One of the visitor’s favourite things to do at The Historic Dockyard Chatham is to visit The Victorian Ropery. Dating to the 18th Century, The Victorian Ropery is the only one of the original four Royal Navy Ropeyards to remain in operation. You can still witness rope being made on the ropewalk today, the same way the Victorians would of, or even take a guided tour to “learn the ropes” and behind the scenes information.
The Master Ropemakers at The Dockyard busily make rope every week day – from dog leads to the rigging of HMS Victory. The Dockyard’s knowledge of the Ropery in previous years is substantial but of course any opportunity to know more is always helpful.
The Dockyard are delighted to announce a new collection they will be receiving which will be digitised and become part of their online collections.
Over the next few years, The Dockyard will be acquiring the collections of the Museum of Knots and Sailor’s Ropework. This small museum is based in Ipswich and has been the life work of Des and Liz Pawson. The collection has over 2,000 objects relating to rope, rope making, rope work and tools of the rope and canvas working trades, including a piece of anchor cable (the rope the anchor was attached to that is from HMS Victory believed to be from the 19th Century), preserved for the future.
The objects will be transferred to The Dockyard in batches over the next 2-3 years, doing so will allow time for the incoming objects to be quarantined – which includes freezing all organic materials – conserved, catalogued, photographed and packed for storage, and of course digitised for the online collection for the public to access online and available for research upon request too.

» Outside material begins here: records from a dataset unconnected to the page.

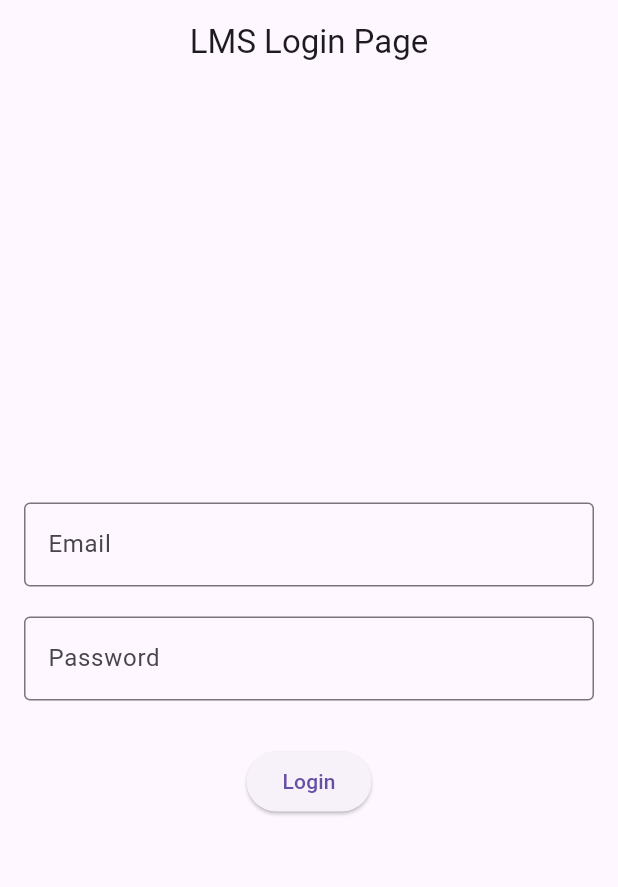
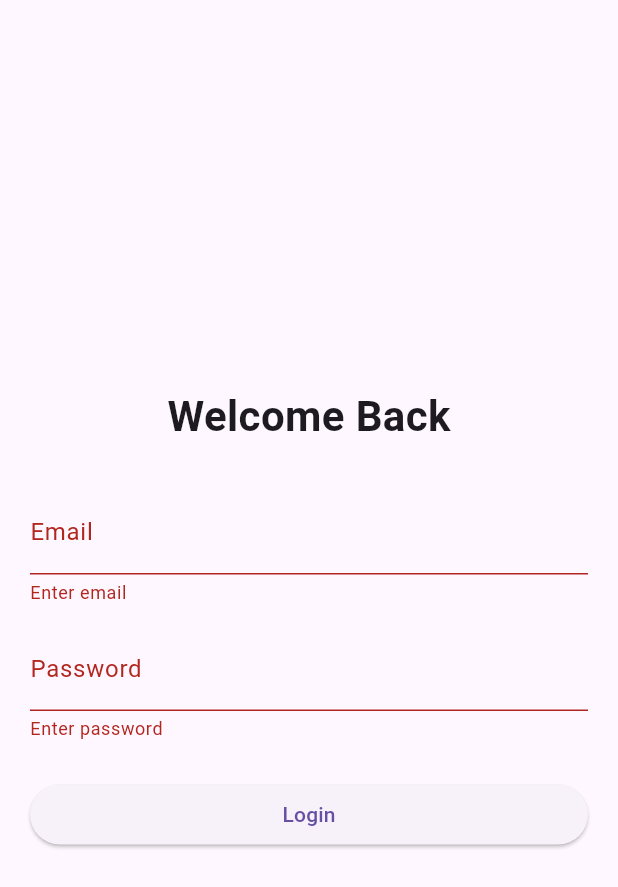
Before and after one commit to MohamedFayaz07/LMS-app, a Flutter app: the screen it shows after launch, after a tap on "Login", on a phone screen of 412 x 824 dp. Shown: the top 887 px of the screen. Run offline on Flutter 3.47's test engine with Material 3 defaults, Android fonts, the phone set to English and light mode, and no system bars.

Commit message:
Day 2 task

```diff
--- a/lib/main.dart
+++ b/lib/main.dart
@@ -1,4 +1,5 @@
 import 'package:flutter/material.dart';
+import 'screens/login_screen.dart';
 
 void main() {
   runApp(MyApp());
@@ -8,54 +9,12 @@ class MyApp extends StatelessWidget {
   @override
   Widget build(BuildContext context) {
     return MaterialApp(
-      title: 'LMS Login',
+      debugShowCheckedModeBanner: false,
       theme: ThemeData(
         primarySwatch: Colors.blue,
+        fontFamily: "Roboto",
       ),
-      home: LoginPage(),
+      home: LoginScreen(),
     );
   }
 }
-
-class LoginPage extends StatefulWidget {
-  @override
-  _LoginPageState createState() => _LoginPageState();
-}
-
-class _LoginPageState extends State<LoginPage> {
-  final TextEditingController emailController = TextEditingController();
-  final TextEditingController passwordController = TextEditingController();
-
-  @override
-  Widget build(BuildContext context) {
-    return Scaffold(
-      appBar: AppBar(title: Text('LMS Login Page'), centerTitle: true),
-      body: Padding(
-        padding: EdgeInsets.all(16),
-        child: Column(
-          mainAxisAlignment: MainAxisAlignment.center,
-          children: [
-            TextField(
-              controller: emailController,
-              decoration: InputDecoration(labelText: 'Email', border: OutlineInputBorder()),
-            ),
-            SizedBox(height: 20),
-            TextField(
-              controller: passwordController,
-              obscureText: true,
-              decoration: InputDecoration(labelText: 'Password', border: OutlineInputBorder()),
-            ),
-            SizedBox(height: 30),
-            ElevatedButton(
-              onPressed: () {
-                print('Email: ${emailController.text}');
-                print('Password: ${passwordController.text}');
-              },
-              child: Text('Login'),
-            ),
-          ],
-        ),
-      ),
-    );
-  }
-}
--- /dev/null
+++ b/lib/screens/home_screen.dart
@@ -0,0 +1,16 @@
+import 'package:flutter/material.dart';
+
+class HomeScreen extends StatelessWidget {
+  @override
+  Widget build(BuildContext context) {
+    return Scaffold(
+      appBar: AppBar(title: Text("Home")),
+      body: Center(
+        child: Text(
+          "Home Screen",
+          style: TextStyle(fontSize: 26),
+        ),
+      ),
+    );
+  }
+}
--- /dev/null
+++ b/lib/screens/login_screen.dart
@@ -0,0 +1,71 @@
+import 'package:flutter/material.dart';
+import 'home_screen.dart';
+
+class LoginScreen extends StatefulWidget {
+  @override
+  State<LoginScreen> createState() => _LoginScreenState();
+}
+
+class _LoginScreenState extends State<LoginScreen> {
+  final _formKey = GlobalKey<FormState>();
+  final email = TextEditingController();
+  final password = TextEditingController();
+
+  @override
+  Widget build(BuildContext context) {
+    return Scaffold(
+      body: Padding(
+        padding: const EdgeInsets.all(20),
+        child: Form(
+          key: _formKey,
+          child: Column(
+            mainAxisAlignment: MainAxisAlignment.center,
+            children: [
+              Text("Welcome Back",
+                  style: TextStyle(fontSize: 28, fontWeight: FontWeight.bold)),
+              SizedBox(height: 30),
+              TextFormField(
+                controller: email,
+                decoration: InputDecoration(labelText: "Email"),
+                validator: (value) {
+                  if (value == null || value.isEmpty) {
+                    return "Enter email";
+                  }
+                  return null;
+                },
+              ),
+              SizedBox(height: 15),
+              TextFormField(
+                controller: password,
+                decoration: InputDecoration(labelText: "Password"),
+                obscureText: true,
+                validator: (value) {
+                  if (value == null || value.isEmpty) {
+                    return "Enter password";
+                  }
+                  return null;
+                },
+              ),
+              SizedBox(height: 25),
+              SizedBox(
+                width: double.infinity,
+                child: ElevatedButton(
+                    onPressed: () {
+                      if (_formKey.currentState!.validate()) {
+                        Navigator.push(
+                          context,
+                          MaterialPageRoute(
+                            builder: (context) => HomeScreen(),
+                          ),
+                        );
+                      }
+                    },
+                    child: Text("Login")),
+              ),
+            ],
+          ),
+        ),
+      ),
+    );
+  }
+}
```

The first batch of objects arrived recently – take a look at below…